*** RECORDS TO USE Section Begins ***

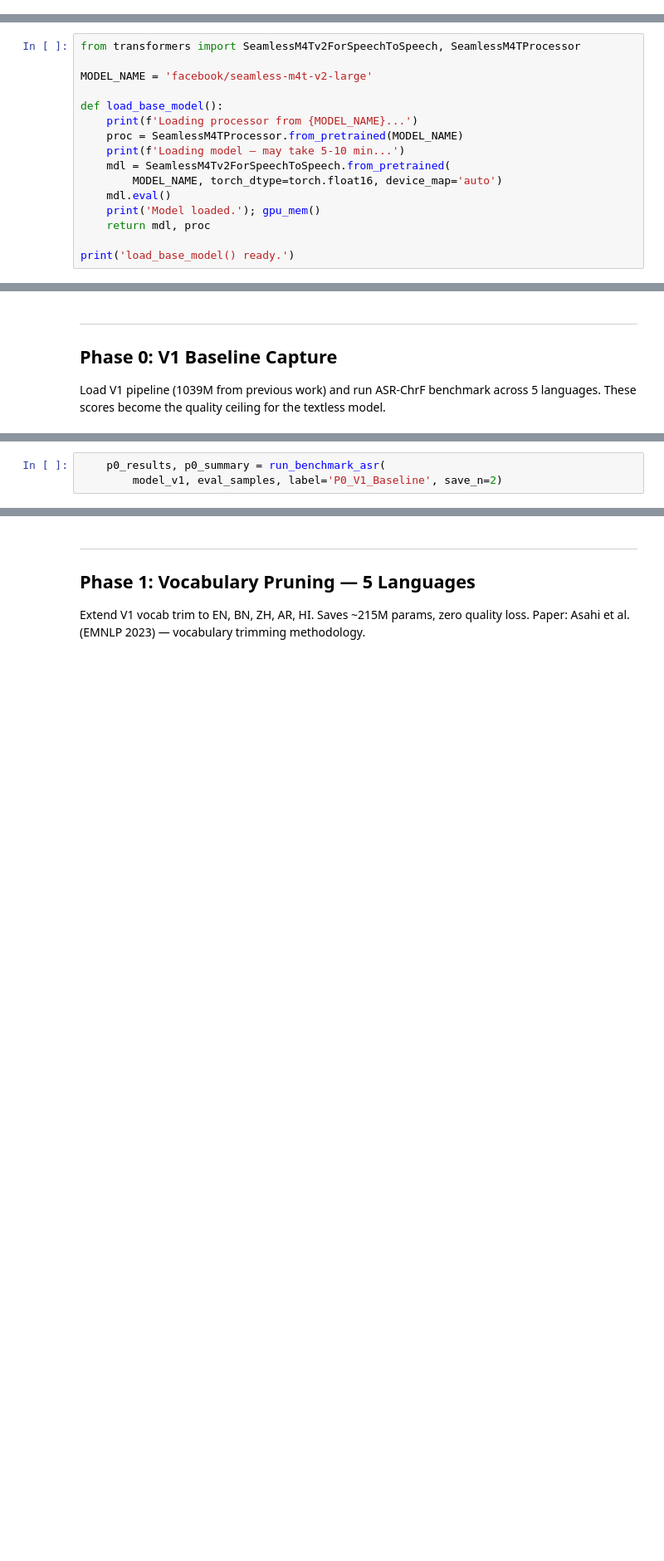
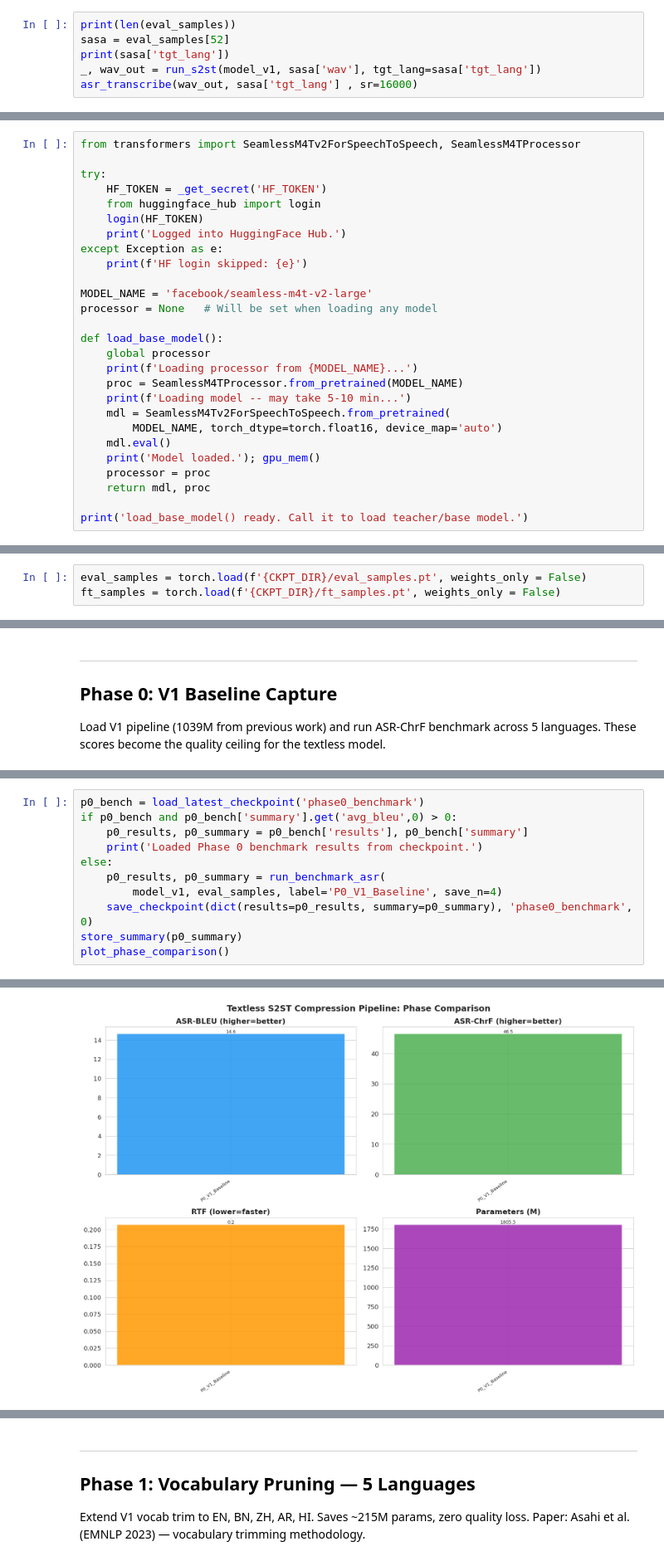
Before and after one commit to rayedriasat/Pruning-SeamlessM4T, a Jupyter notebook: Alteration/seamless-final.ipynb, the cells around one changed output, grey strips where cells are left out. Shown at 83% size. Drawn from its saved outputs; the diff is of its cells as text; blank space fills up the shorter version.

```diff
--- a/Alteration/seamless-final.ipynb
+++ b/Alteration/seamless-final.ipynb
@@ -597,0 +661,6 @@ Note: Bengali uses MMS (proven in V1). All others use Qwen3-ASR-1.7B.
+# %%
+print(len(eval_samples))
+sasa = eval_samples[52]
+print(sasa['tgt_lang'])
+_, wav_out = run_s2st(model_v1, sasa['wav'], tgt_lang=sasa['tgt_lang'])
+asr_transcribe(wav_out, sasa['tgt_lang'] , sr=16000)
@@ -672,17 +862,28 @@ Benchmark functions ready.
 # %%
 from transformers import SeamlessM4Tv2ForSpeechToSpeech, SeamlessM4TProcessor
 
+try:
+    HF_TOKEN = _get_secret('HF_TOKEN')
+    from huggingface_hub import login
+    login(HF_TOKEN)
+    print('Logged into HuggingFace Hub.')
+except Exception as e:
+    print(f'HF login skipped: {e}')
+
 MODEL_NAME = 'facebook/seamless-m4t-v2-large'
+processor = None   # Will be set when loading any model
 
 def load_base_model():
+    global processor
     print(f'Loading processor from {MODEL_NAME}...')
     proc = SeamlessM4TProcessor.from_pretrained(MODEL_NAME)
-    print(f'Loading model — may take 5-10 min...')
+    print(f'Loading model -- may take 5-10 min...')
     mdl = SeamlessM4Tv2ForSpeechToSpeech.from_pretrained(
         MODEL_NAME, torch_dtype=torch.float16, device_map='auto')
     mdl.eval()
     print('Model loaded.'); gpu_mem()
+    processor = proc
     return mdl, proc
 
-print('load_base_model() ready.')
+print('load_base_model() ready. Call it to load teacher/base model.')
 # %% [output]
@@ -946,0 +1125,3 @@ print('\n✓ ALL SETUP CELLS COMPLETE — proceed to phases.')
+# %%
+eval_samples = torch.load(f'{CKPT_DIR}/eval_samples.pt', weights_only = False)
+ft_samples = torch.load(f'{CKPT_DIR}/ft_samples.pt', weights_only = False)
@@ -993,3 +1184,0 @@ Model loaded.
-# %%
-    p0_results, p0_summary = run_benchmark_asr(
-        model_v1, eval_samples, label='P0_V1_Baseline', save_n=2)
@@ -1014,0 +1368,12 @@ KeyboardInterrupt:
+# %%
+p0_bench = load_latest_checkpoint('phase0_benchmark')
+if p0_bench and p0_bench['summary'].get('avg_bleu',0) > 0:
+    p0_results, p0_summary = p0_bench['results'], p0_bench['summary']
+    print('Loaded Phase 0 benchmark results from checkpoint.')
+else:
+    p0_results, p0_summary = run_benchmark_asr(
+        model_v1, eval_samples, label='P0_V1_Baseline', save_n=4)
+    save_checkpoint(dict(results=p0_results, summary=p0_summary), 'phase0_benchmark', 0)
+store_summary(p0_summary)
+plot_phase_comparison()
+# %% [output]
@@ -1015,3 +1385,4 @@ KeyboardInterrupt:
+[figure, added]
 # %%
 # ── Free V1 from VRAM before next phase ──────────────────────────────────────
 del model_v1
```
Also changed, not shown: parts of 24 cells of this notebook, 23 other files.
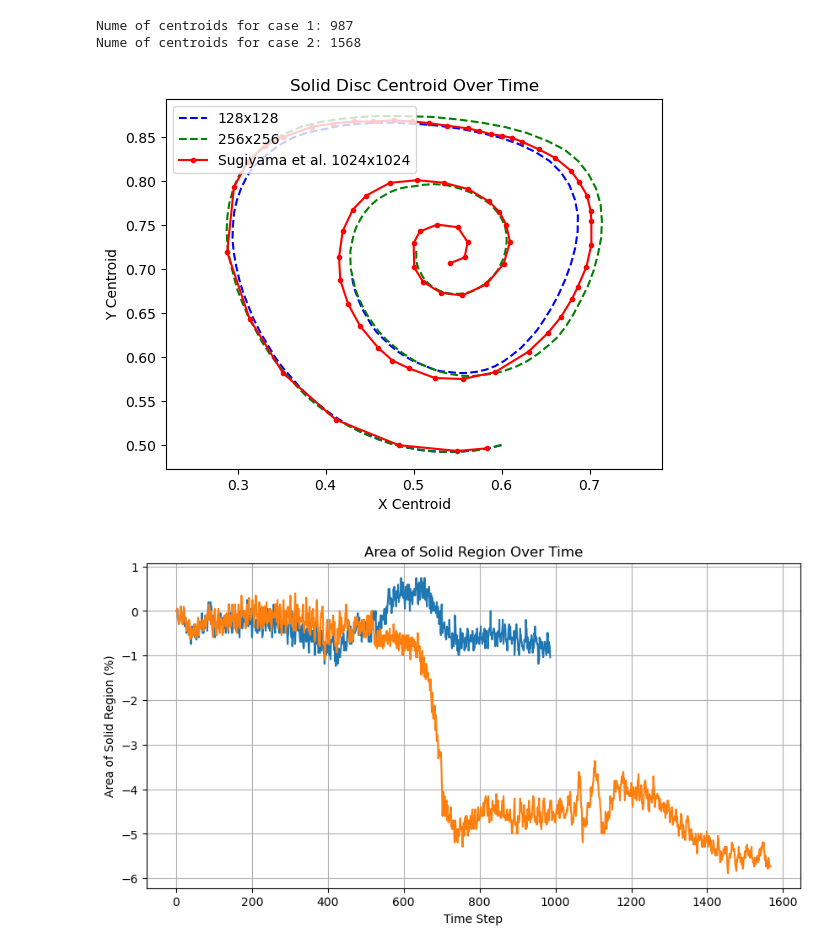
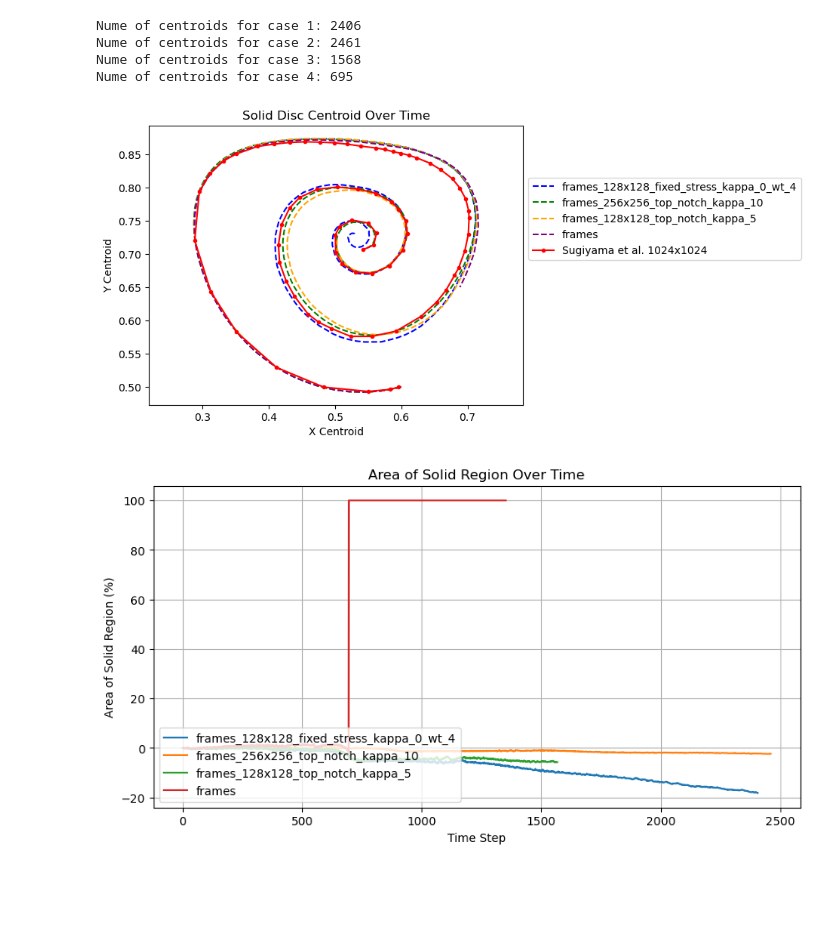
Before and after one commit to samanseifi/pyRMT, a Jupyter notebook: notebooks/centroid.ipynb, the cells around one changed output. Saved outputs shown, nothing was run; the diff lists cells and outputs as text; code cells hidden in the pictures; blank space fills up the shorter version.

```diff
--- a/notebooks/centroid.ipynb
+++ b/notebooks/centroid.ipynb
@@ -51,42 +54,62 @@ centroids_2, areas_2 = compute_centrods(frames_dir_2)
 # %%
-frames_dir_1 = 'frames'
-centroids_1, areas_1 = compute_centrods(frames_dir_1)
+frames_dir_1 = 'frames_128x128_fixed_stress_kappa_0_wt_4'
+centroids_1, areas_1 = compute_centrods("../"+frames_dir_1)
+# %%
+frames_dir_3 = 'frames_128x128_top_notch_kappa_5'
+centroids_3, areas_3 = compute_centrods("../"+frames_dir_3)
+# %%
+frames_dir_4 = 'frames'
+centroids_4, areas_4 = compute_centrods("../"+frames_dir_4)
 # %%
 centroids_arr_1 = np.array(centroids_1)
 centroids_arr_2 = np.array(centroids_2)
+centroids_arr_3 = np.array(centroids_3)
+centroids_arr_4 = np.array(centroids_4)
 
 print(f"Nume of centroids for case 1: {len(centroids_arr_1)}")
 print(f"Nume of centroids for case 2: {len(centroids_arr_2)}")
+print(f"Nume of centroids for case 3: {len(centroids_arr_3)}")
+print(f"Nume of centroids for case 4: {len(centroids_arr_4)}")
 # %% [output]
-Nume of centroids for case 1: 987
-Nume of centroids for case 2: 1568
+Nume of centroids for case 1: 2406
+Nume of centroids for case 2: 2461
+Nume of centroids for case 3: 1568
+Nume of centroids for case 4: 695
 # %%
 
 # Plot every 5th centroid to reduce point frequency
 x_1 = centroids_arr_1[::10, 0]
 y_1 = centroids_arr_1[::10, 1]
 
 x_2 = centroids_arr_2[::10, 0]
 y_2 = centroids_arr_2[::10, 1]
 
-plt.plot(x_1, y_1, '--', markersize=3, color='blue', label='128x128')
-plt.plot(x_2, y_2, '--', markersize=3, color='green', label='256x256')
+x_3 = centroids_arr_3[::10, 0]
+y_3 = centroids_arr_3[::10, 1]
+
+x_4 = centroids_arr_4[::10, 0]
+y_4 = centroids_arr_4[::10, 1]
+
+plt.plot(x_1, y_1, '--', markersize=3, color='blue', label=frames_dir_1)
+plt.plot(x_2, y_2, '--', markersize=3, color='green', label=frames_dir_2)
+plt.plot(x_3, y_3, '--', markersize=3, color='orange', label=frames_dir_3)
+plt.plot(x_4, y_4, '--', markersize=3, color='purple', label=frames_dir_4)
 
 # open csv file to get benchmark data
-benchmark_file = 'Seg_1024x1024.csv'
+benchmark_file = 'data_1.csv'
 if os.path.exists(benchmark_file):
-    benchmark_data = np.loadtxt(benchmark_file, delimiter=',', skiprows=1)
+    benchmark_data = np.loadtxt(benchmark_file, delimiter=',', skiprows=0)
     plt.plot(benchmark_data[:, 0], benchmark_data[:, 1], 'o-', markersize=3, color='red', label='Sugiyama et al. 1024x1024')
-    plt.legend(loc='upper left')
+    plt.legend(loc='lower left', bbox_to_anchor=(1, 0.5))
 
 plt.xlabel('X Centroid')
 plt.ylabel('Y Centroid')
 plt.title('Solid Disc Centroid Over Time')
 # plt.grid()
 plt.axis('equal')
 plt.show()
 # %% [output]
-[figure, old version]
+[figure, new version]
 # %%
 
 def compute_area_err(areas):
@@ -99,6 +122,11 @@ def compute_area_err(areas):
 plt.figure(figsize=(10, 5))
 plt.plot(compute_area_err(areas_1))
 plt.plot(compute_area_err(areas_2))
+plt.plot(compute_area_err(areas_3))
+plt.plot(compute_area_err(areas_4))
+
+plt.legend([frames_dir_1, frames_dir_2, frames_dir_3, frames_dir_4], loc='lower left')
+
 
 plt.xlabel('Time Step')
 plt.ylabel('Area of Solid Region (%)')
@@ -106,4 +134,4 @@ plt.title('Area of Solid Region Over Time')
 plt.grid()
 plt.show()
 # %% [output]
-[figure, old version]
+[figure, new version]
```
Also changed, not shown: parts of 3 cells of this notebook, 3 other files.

*** RECORDS TO USE Section Ends ***

--- WHAT IS NEEDED ---
Faithful copy, images left out: write out every line of data.

--- RESPONSE TO THE TASK ---
Before and after one commit to rayedriasat/Pruning-SeamlessM4T, a Jupyter notebook: Alteration/seamless-final.ipynb, the cells around one changed output, grey strips where cells are left out. Shown at 83% size. Drawn from its saved outputs; the diff is of its cells as text; blank space fills up the shorter version.

```diff
--- a/Alteration/seamless-final.ipynb
+++ b/Alteration/seamless-final.ipynb
@@ -597,0 +661,6 @@ Note: Bengali uses MMS (proven in V1). All others use Qwen3-ASR-1.7B.
+# %%
+print(len(eval_samples))
+sasa = eval_samples[52]
+print(sasa['tgt_lang'])
+_, wav_out = run_s2st(model_v1, sasa['wav'], tgt_lang=sasa['tgt_lang'])
+asr_transcribe(wav_out, sasa['tgt_lang'] , sr=16000)
@@ -672,17 +862,28 @@ Benchmark functions ready.
 # %%
 from transformers import SeamlessM4Tv2ForSpeechToSpeech, SeamlessM4TProcessor
 
+try:
+    HF_TOKEN = _get_secret('HF_TOKEN')
+    from huggingface_hub import login
+    login(HF_TOKEN)
+    print('Logged into HuggingFace Hub.')
+except Exception as e:
+    print(f'HF login skipped: {e}')
+
 MODEL_NAME = 'facebook/seamless-m4t-v2-large'
+processor = None   # Will be set when loading any model
 
 def load_base_model():
+    global processor
     print(f'Loading processor from {MODEL_NAME}...')
     proc = SeamlessM4TProcessor.from_pretrained(MODEL_NAME)
-    print(f'Loading model — may take 5-10 min...')
+    print(f'Loading model -- may take 5-10 min...')
     mdl = SeamlessM4Tv2ForSpeechToSpeech.from_pretrained(
         MODEL_NAME, torch_dtype=torch.float16, device_map='auto')
     mdl.eval()
     print('Model loaded.'); gpu_mem()
+    processor = proc
     return mdl, proc
 
-print('load_base_model() ready.')
+print('load_base_model() ready. Call it to load teacher/base model.')
 # %% [output]
@@ -946,0 +1125,3 @@ print('\n✓ ALL SETUP CELLS COMPLETE — proceed to phases.')
+# %%
+eval_samples = torch.load(f'{CKPT_DIR}/eval_samples.pt', weights_only = False)
+ft_samples = torch.load(f'{CKPT_DIR}/ft_samples.pt', weights_only = False)
@@ -993,3 +1184,0 @@ Model loaded.
-# %%
-    p0_results, p0_summary = run_benchmark_asr(
-        model_v1, eval_samples, label='P0_V1_Baseline', save_n=2)
@@ -1014,0 +1368,12 @@ KeyboardInterrupt:
+# %%
+p0_bench = load_latest_checkpoint('phase0_benchmark')
+if p0_bench and p0_bench['summary'].get('avg_bleu',0) > 0:
+    p0_results, p0_summary = p0_bench['results'], p0_bench['summary']
+    print('Loaded Phase 0 benchmark results from checkpoint.')
+else:
+    p0_results, p0_summary = run_benchmark_asr(
+        model_v1, eval_samples, label='P0_V1_Baseline', save_n=4)
+    save_checkpoint(dict(results=p0_results, summary=p0_summary), 'phase0_benchmark', 0)
+store_summary(p0_summary)
+plot_phase_comparison()
+# %% [output]
@@ -1015,3 +1385,4 @@ KeyboardInterrupt:
+[figure, added]
 # %%
 # ── Free V1 from VRAM before next phase ──────────────────────────────────────
 del model_v1
```
Also changed, not shown: parts of 24 cells of this notebook, 23 other files.
Before and after one commit to samanseifi/pyRMT, a Jupyter notebook: notebooks/centroid.ipynb, the cells around one changed output. Saved outputs shown, nothing was run; the diff lists cells and outputs as text; code cells hidden in the pictures; blank space fills up the shorter version.

```diff
--- a/notebooks/centroid.ipynb
+++ b/notebooks/centroid.ipynb
@@ -51,42 +54,62 @@ centroids_2, areas_2 = compute_centrods(frames_dir_2)
 # %%
-frames_dir_1 = 'frames'
-centroids_1, areas_1 = compute_centrods(frames_dir_1)
+frames_dir_1 = 'frames_128x128_fixed_stress_kappa_0_wt_4'
+centroids_1, areas_1 = compute_centrods("../"+frames_dir_1)
+# %%
+frames_dir_3 = 'frames_128x128_top_notch_kappa_5'
+centroids_3, areas_3 = compute_centrods("../"+frames_dir_3)
+# %%
+frames_dir_4 = 'frames'
+centroids_4, areas_4 = compute_centrods("../"+frames_dir_4)
 # %%
 centroids_arr_1 = np.array(centroids_1)
 centroids_arr_2 = np.array(centroids_2)
+centroids_arr_3 = np.array(centroids_3)
+centroids_arr_4 = np.array(centroids_4)
 
 print(f"Nume of centroids for case 1: {len(centroids_arr_1)}")
 print(f"Nume of centroids for case 2: {len(centroids_arr_2)}")
+print(f"Nume of centroids for case 3: {len(centroids_arr_3)}")
+print(f"Nume of centroids for case 4: {len(centroids_arr_4)}")
 # %% [output]
-Nume of centroids for case 1: 987
-Nume of centroids for case 2: 1568
+Nume of centroids for case 1: 2406
+Nume of centroids for case 2: 2461
+Nume of centroids for case 3: 1568
+Nume of centroids for case 4: 695
 # %%
 
 # Plot every 5th centroid to reduce point frequency
 x_1 = centroids_arr_1[::10, 0]
 y_1 = centroids_arr_1[::10, 1]
 
 x_2 = centroids_arr_2[::10, 0]
 y_2 = centroids_arr_2[::10, 1]
 
-plt.plot(x_1, y_1, '--', markersize=3, color='blue', label='128x128')
-plt.plot(x_2, y_2, '--', markersize=3, color='green', label='256x256')
+x_3 = centroids_arr_3[::10, 0]
+y_3 = centroids_arr_3[::10, 1]
+
+x_4 = centroids_arr_4[::10, 0]
+y_4 = centroids_arr_4[::10, 1]
+
+plt.plot(x_1, y_1, '--', markersize=3, color='blue', label=frames_dir_1)
+plt.plot(x_2, y_2, '--', markersize=3, color='green', label=frames_dir_2)
+plt.plot(x_3, y_3, '--', markersize=3, color='orange', label=frames_dir_3)
+plt.plot(x_4, y_4, '--', markersize=3, color='purple', label=frames_dir_4)
 
 # open csv file to get benchmark data
-benchmark_file = 'Seg_1024x1024.csv'
+benchmark_file = 'data_1.csv'
 if os.path.exists(benchmark_file):
-    benchmark_data = np.loadtxt(benchmark_file, delimiter=',', skiprows=1)
+    benchmark_data = np.loadtxt(benchmark_file, delimiter=',', skiprows=0)
     plt.plot(benchmark_data[:, 0], benchmark_data[:, 1], 'o-', markersize=3, color='red', label='Sugiyama et al. 1024x1024')
-    plt.legend(loc='upper left')
+    plt.legend(loc='lower left', bbox_to_anchor=(1, 0.5))
 
 plt.xlabel('X Centroid')
 plt.ylabel('Y Centroid')
 plt.title('Solid Disc Centroid Over Time')
 # plt.grid()
 plt.axis('equal')
 plt.show()
 # %% [output]
-[figure, old version]
+[figure, new version]
 # %%
 
 def compute_area_err(areas):
@@ -99,6 +122,11 @@ def compute_area_err(areas):
 plt.figure(figsize=(10, 5))
 plt.plot(compute_area_err(areas_1))
 plt.plot(compute_area_err(areas_2))
+plt.plot(compute_area_err(areas_3))
+plt.plot(compute_area_err(areas_4))
+
+plt.legend([frames_dir_1, frames_dir_2, frames_dir_3, frames_dir_4], loc='lower left')
+
 
 plt.xlabel('Time Step')
 plt.ylabel('Area of Solid Region (%)')
@@ -106,4 +134,4 @@ plt.title('Area of Solid Region Over Time')
 plt.grid()
 plt.show()
 # %% [output]
-[figure, old version]
+[figure, new version]
```
Also changed, not shown: parts of 3 cells of this notebook, 3 other files.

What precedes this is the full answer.